The other day, Lesley wrote about Erfolgtraurigkeit, the flagellation that some of us inflict on ourselves whenever someone else around us does well. When I read it, I started thinking about Julieanne's piece begging people to stop saying they HATE celebrities.
It feels, to me, like these are facets of jealousy -- or envy, which is technically about things people have instead of the people themselves. And then Emily sent around this link. It's a post from Hello Giggles about 10 people the author is jealous of -- and knows she shouldn't be. It made me wonder about jealousy, about the ways we give into it and the ways in which it makes our own lives harder.
I am not a particularly jealous person, though I definitely fall prey to that Erfolgtraurigkeit. Still, I rarely look at someone else and wish I were in their shoes.
This is largely because I have phenomenal shoes, y'all. (Just kidding. But not really.)
It's also because no matter how awesome someone else's life looks, I figure they have their own trials. No one has a perfect life and while I might not be able to imagine someone else's problems based on their image, odds are good I am spectacularly ill-equipped to deal with those issues. The Hello Giggles post acknowledges this, too.
Here is a thing that sometimes happens: I'm fat (as you might have noticed). And if a fat person is critical of a thin person (no matter what the reason), someone always takes the opportunity to say, "You're just jealous." It happens to other people, too -- it's called "sour grapes," right?
This is a pretty effective means of derailing criticism -- it dismisses any critique as invalid. It assumes that there are hierarchies in which jealousy is automatic; it assumes fat women will always be jealous of thin women, poor people will always be jealous of rich people, "regular" people will always be jealous of famous people, and single women will always be jealous of engaged women.
And that sets up or maybe just reinforces that some kinds of people are just better than other kinds of people.
I can't get behind that.
All of that sounds like a recipe for being miserable and unhappy, honestly. I mean, it's hard enough to feel like you are somehow not measuring up to another person. What does it do to us if we are then sitting around feeling hateful about other people that we perceive as having things they don't deserve?

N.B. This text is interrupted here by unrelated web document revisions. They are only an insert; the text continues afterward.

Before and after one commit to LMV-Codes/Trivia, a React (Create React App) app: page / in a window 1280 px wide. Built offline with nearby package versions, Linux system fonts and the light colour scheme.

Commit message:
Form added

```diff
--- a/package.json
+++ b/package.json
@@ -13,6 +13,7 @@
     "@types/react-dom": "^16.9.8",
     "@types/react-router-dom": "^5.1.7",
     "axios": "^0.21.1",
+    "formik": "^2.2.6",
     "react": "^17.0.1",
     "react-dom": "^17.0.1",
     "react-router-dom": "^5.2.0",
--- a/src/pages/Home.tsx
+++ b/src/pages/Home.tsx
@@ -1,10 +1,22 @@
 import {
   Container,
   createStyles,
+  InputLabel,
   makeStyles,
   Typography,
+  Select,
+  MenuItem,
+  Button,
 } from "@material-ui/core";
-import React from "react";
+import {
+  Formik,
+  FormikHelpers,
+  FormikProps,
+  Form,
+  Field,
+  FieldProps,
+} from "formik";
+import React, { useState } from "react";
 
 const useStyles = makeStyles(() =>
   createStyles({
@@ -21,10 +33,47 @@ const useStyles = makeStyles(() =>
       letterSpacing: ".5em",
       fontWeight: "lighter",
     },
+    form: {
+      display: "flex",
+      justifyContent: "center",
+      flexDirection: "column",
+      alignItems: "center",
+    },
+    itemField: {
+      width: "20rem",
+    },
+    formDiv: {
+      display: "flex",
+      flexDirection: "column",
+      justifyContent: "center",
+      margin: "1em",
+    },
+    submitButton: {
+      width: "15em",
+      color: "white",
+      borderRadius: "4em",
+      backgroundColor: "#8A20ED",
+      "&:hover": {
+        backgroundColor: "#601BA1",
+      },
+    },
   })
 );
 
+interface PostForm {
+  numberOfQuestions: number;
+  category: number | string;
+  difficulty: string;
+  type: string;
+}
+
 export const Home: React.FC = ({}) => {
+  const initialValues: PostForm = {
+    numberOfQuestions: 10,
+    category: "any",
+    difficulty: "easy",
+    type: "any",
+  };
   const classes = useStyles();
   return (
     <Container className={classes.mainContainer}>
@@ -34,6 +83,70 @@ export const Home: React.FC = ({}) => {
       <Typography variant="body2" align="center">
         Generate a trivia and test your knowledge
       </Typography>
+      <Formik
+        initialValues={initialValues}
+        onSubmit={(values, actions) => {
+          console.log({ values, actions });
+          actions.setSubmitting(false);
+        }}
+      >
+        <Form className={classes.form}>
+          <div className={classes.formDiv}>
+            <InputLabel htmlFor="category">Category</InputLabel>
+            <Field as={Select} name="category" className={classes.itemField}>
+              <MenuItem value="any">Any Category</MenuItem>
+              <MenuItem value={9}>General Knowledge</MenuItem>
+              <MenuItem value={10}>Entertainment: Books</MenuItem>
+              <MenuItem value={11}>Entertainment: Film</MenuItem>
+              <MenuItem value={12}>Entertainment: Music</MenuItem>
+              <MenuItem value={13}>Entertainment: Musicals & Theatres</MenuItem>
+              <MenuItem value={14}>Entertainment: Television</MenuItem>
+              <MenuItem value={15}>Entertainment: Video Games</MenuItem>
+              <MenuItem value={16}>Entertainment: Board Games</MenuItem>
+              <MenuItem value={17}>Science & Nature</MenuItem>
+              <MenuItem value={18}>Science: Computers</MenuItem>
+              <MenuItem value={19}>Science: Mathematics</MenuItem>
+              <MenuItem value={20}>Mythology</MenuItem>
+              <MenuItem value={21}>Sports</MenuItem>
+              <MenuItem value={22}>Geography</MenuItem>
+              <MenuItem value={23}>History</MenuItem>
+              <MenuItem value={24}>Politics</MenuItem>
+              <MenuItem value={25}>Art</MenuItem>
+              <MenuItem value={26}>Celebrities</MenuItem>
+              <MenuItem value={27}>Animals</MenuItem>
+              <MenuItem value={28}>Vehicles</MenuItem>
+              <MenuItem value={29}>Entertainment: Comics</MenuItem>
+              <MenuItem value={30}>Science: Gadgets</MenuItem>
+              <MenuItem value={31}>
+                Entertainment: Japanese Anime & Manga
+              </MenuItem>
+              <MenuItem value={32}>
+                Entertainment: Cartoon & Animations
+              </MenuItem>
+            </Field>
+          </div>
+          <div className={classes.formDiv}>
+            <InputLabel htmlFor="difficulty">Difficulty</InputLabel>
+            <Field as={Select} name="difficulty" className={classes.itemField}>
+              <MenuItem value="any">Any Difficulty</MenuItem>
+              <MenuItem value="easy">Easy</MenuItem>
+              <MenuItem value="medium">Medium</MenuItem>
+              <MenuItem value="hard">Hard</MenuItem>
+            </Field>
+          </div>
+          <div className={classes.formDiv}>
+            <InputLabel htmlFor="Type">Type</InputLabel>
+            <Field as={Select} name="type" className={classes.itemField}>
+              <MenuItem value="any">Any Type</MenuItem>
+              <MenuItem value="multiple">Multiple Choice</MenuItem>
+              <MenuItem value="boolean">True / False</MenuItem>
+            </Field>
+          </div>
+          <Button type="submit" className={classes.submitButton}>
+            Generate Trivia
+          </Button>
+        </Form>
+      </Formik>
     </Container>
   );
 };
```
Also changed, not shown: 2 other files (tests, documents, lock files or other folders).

Doesn't that feel like we're using all our own energy on feeling unpleasant things about people instead of going out and doing things?
And where does all of this intersect with the completely valid anger that is felt against people participating in various oppressions?
My first therapist, back when I wasn't entirely sure I HAD feelings in the first place, was a real feel-your-feelings kind of person. And her approach to these sorts of things was to acknowledge that, yeah, that person has a thing that I want.
But instead of then focusing on that person, she had me figure out why I wanted that thing, what it stood for, what benefit it would supposedly do for me. That way I was taking a supposedly negative emotion and making it useful somehow.
In hindsight, I've been pretty thoroughly trained, haven't I? Maybe that's what I get for being so focused on process and avoiding being miserable.
Avoiding being miserable is pretty much my life goal.
By and large, I like the me I am now, and if I had a different life, I'd be a different me. That has a way of staving off jealousy as well, I suspect.
Are you a jealous person? How do you handle it? Are you convinced that emotions need to be useful the way I sometimes am?